Airbnb said it may pursue legal action against guests and hosts who violate the ban. Last week, for the first time, Airbnb took legal action against a guest who held an unauthorised party in Sacramento County, California.
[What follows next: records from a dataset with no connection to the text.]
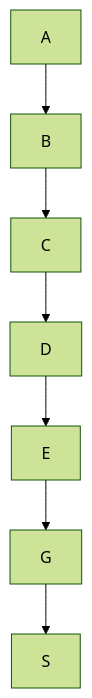
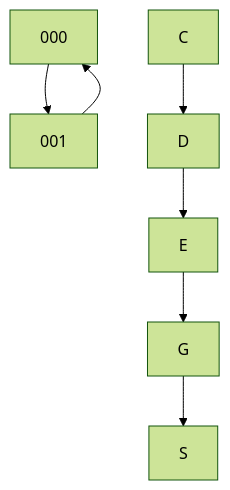
One commit to facumruiz/Plantilla_DigitalesPIC18 changed the diagram in README.md. Above: the diagram before and after it, drawn with Mermaid (forest theme).

````diff
--- a/README.md
+++ b/README.md
@@ -57,10 +57,10 @@
 ```mermaid
 graph TD;
-    A-->B;
-    B-->C;
+    000-->001;
+    001-->000;
     C-->D;
     D-->E;
     E-->G;
     G-->S;
     
 ```
````
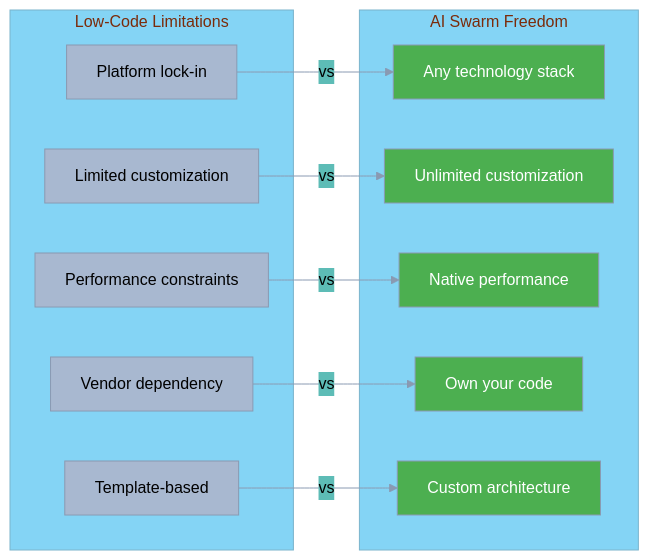
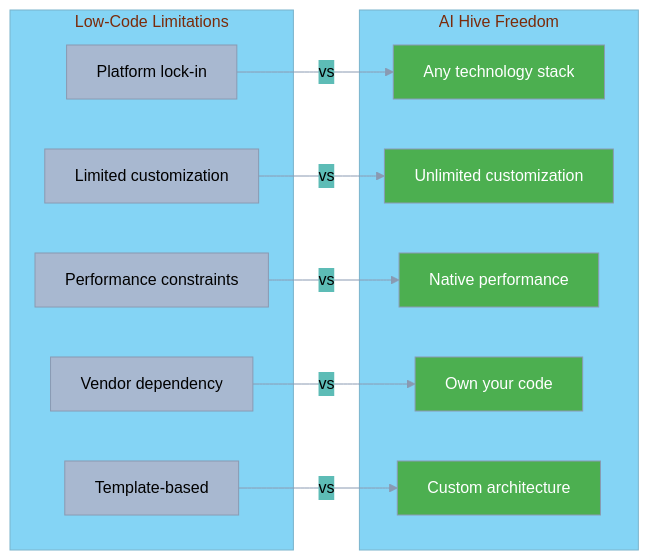
Before and after one commit to o2alexanderfedin/AI-Hive-Business-Docs: the second of 9 diagrams in business-documents/competitive-positioning/03-differentiation-strategy.md, drawn with Mermaid. The commit also changed other lines of this file and 22 other files, not shown here.

First line of the commit message:
Replace all references from 'AI Swarm' to 'AI Hive' across project

````diff
--- a/business-documents/competitive-positioning/03-differentiation-strategy.md
+++ b/business-documents/competitive-positioning/03-differentiation-strategy.md
@@ -101,42 +101,42 @@
 ```mermaid
 %%{init: {
   'theme': 'base',
   'themeVariables': {
     'primaryColor': '#A8B8D0',
     'primaryTextColor': '#000000',
     'primaryBorderColor': '#8A9AB2',
     'lineColor': '#8A9AB2',
     'secondaryColor': '#5DBCB6',
     'tertiaryColor': '#84D4F5',
     'background': '#F5F5F5'
   }
 }}%%
 graph LR
     subgraph "Low-Code Limitations"
         L1[Platform lock-in]
         L2[Limited customization]
         L3[Performance constraints]
         L4[Vendor dependency]
         L5[Template-based]
     end
 
-    subgraph "AI Swarm Freedom"
+    subgraph "AI Hive Freedom"
         A1[Any technology stack]
         A2[Unlimited customization]
         A3[Native performance]
         A4[Own your code]
         A5[Custom architecture]
     end
 
     L1 -->|vs| A1
     L2 -->|vs| A2
     L3 -->|vs| A3
     L4 -->|vs| A4
     L5 -->|vs| A5
 
     style A1 fill:#4CAF50,color:#fff
     style A2 fill:#4CAF50,color:#fff
     style A3 fill:#4CAF50,color:#fff
     style A4 fill:#4CAF50,color:#fff
     style A5 fill:#4CAF50,color:#fff
 ```
````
Airbnb has always prohibited unauthorised parties, and the company said nearly 75 per cent of its listings explicitly ban parties.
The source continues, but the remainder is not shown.